If we have the ambition to make predictions about how climate change might influence herbivore damage in the future, an understanding of the causes behind patterns of herbivory in relation to climate is crucial. We suggest that novel attempts to look for patterns in insect herbivory over climatic gradients should also include estimates of responses at the third trophic level. How this should be studied more explicitly will depend on the systems involved. Cage experiments could be used in many cases where the access of natural enemies to the cages is manipulated, to study the survival and performance of common insect herbivores that occur in the whole study area. This would give an estimate of plant quality effects and predator pressure in the area. The impact of different natural enemies (e.g. predators and parasitoids) can be separated with cleverly designed experiments that involve different types of cages. To use the cage method for estimating the relative contribution of bottom-up and top-down effects properly, one has to account for possible non-additive effects (Moreau et al. 2006). An alternative method is to experimentally study the disappearance rate of individuals in different introduced insects’ life-stages (eggs, larvae or pupae) in a range of study sites. However, these two methods mainly measure the pressure from predation and miss the effect of parasiotoids and disease. Despite this, predation pressure may be a good enough measure of interactions with a third trophic level, considering the fact that it has recently been recognized that the combined effect of several species of generalist predators may actually regulate the densities of many insect herbivores (Symondson, Sunderland & Greenstone 2002). To date, there are very few studies on how trophic interactions are affected by temperature in terrestrial habitats. A well-designed experiment – involving two plant types (herbs and grasses), one dominant herbivore (grasshopper) and two common predators (spiders) showed that experimental warming strengthened the effect of single predators (Barton & Schmitz 2009). Eventually, intraguild predation leads to the extinction of one of the spider species. A loss of predator diversity as a consequence of warming may have large consequences for the function and the stability of food webs.
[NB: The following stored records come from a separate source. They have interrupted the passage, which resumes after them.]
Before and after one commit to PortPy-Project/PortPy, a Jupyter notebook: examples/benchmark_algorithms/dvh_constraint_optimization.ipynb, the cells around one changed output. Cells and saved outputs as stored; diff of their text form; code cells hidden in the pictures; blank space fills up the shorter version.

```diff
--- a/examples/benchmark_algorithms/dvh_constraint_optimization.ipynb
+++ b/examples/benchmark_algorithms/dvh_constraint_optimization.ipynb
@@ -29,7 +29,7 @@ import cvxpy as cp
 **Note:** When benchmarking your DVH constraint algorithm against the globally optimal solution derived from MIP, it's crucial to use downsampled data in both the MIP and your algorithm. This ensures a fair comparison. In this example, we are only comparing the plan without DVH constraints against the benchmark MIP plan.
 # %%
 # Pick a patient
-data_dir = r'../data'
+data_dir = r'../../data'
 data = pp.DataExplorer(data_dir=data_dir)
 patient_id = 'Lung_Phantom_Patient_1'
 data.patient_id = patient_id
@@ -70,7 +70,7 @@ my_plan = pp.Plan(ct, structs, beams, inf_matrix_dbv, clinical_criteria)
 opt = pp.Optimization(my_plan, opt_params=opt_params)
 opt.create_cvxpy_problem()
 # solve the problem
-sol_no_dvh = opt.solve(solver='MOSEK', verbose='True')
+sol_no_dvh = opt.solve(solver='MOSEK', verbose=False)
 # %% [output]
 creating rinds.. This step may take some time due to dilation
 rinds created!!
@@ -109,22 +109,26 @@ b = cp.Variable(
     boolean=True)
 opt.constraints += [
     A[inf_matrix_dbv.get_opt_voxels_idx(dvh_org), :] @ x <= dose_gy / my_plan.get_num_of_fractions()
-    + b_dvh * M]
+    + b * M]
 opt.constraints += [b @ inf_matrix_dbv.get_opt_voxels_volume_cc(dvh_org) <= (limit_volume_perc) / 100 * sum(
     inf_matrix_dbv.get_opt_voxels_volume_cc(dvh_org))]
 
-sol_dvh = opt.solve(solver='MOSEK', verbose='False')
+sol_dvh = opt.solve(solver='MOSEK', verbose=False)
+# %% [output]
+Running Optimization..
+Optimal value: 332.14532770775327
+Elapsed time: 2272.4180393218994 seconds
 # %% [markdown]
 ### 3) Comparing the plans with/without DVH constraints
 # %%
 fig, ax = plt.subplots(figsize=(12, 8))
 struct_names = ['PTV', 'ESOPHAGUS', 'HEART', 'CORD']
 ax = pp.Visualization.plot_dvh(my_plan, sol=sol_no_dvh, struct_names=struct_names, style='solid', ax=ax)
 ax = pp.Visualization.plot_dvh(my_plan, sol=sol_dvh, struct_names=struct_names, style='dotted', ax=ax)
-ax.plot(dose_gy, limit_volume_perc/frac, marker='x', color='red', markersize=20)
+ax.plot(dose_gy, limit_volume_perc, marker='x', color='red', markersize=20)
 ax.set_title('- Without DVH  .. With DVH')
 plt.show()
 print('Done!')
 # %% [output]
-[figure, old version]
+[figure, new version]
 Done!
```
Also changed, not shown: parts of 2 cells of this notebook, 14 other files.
Even more could be gained in our understanding of patterns of folivory if we knew the species involved. It would then be possible to study leaf damage at the edge of the distribution area of the plants, and from the colonizations and re-colonizations of herbivores, predators and parasitoids in these patches we would acquire a greater understanding of the dynamics of the different trophic levels. A carefully planned study would make it possible to unearth the mechanisms behind the observed insect folivory in different climates.
If theories on abiotic effects on biotic interactions of plant and insects were incorporated in studies on climate effects, we would achieve a greater understanding of how herbivores and their predators affect plant systems in a changing climate. We therefore emphasize the importance and benefits of greater collaboration between entomologists and plant ecologists. Such collaborations are becoming increasingly valuable as interactions between changes in climate and land-use patterns result in complex system responses.